ASSIGNMENT =>
Make an exact copy of every entry, from the first line to the last.

SOURCE DATA =>
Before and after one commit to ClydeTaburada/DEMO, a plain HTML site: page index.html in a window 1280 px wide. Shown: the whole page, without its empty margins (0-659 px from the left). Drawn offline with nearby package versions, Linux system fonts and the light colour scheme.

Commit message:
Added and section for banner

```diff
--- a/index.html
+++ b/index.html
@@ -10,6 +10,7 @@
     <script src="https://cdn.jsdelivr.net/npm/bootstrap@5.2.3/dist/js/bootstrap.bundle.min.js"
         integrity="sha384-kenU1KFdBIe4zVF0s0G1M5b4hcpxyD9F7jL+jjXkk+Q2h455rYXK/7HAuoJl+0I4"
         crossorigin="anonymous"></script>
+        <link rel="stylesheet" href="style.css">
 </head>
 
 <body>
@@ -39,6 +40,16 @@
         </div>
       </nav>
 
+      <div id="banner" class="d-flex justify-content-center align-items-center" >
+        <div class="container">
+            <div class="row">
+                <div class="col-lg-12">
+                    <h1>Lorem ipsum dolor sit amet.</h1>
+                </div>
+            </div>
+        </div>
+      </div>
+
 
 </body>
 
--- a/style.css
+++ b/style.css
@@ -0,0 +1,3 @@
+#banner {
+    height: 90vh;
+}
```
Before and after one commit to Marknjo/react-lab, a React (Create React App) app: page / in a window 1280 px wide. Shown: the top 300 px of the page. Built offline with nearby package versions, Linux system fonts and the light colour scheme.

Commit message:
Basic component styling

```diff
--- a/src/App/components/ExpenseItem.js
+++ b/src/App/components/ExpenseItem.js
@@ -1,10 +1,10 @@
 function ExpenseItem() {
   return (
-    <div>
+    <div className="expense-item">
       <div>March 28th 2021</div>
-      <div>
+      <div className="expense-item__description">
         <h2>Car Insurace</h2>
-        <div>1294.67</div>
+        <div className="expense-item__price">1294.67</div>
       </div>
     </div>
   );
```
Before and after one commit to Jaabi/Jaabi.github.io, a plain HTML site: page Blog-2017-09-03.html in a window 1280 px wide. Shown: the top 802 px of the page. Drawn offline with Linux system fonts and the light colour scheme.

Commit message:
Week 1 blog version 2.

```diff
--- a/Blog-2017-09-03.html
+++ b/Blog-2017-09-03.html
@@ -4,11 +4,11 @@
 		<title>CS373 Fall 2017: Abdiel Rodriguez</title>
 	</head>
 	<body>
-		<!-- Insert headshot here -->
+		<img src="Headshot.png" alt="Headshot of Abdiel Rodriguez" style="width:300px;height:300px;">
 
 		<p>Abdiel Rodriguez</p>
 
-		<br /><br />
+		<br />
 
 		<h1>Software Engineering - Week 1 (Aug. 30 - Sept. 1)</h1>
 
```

ANSWER TO THIS PROBLEM =>
Before and after one commit to ClydeTaburada/DEMO, a plain HTML site: page index.html in a window 1280 px wide. Shown: the whole page, without its empty margins (0-659 px from the left). Drawn offline with nearby package versions, Linux system fonts and the light colour scheme.

Commit message:
Added and section for banner

```diff
--- a/index.html
+++ b/index.html
@@ -10,6 +10,7 @@
     <script src="https://cdn.jsdelivr.net/npm/bootstrap@5.2.3/dist/js/bootstrap.bundle.min.js"
         integrity="sha384-kenU1KFdBIe4zVF0s0G1M5b4hcpxyD9F7jL+jjXkk+Q2h455rYXK/7HAuoJl+0I4"
         crossorigin="anonymous"></script>
+        <link rel="stylesheet" href="style.css">
 </head>
 
 <body>
@@ -39,6 +40,16 @@
         </div>
       </nav>
 
+      <div id="banner" class="d-flex justify-content-center align-items-center" >
+        <div class="container">
+            <div class="row">
+                <div class="col-lg-12">
+                    <h1>Lorem ipsum dolor sit amet.</h1>
+                </div>
+            </div>
+        </div>
+      </div>
+
 
 </body>
 
--- a/style.css
+++ b/style.css
@@ -0,0 +1,3 @@
+#banner {
+    height: 90vh;
+}
```
Before and after one commit to Marknjo/react-lab, a React (Create React App) app: page / in a window 1280 px wide. Shown: the top 300 px of the page. Built offline with nearby package versions, Linux system fonts and the light colour scheme.

Commit message:
Basic component styling

```diff
--- a/src/App/components/ExpenseItem.js
+++ b/src/App/components/ExpenseItem.js
@@ -1,10 +1,10 @@
 function ExpenseItem() {
   return (
-    <div>
+    <div className="expense-item">
       <div>March 28th 2021</div>
-      <div>
+      <div className="expense-item__description">
         <h2>Car Insurace</h2>
-        <div>1294.67</div>
+        <div className="expense-item__price">1294.67</div>
       </div>
     </div>
   );
```
Before and after one commit to Jaabi/Jaabi.github.io, a plain HTML site: page Blog-2017-09-03.html in a window 1280 px wide. Shown: the top 802 px of the page. Drawn offline with Linux system fonts and the light colour scheme.

Commit message:
Week 1 blog version 2.

```diff
--- a/Blog-2017-09-03.html
+++ b/Blog-2017-09-03.html
@@ -4,11 +4,11 @@
 		<title>CS373 Fall 2017: Abdiel Rodriguez</title>
 	</head>
 	<body>
-		<!-- Insert headshot here -->
+		<img src="Headshot.png" alt="Headshot of Abdiel Rodriguez" style="width:300px;height:300px;">
 
 		<p>Abdiel Rodriguez</p>
 
-		<br /><br />
+		<br />
 
 		<h1>Software Engineering - Week 1 (Aug. 30 - Sept. 1)</h1>
 
```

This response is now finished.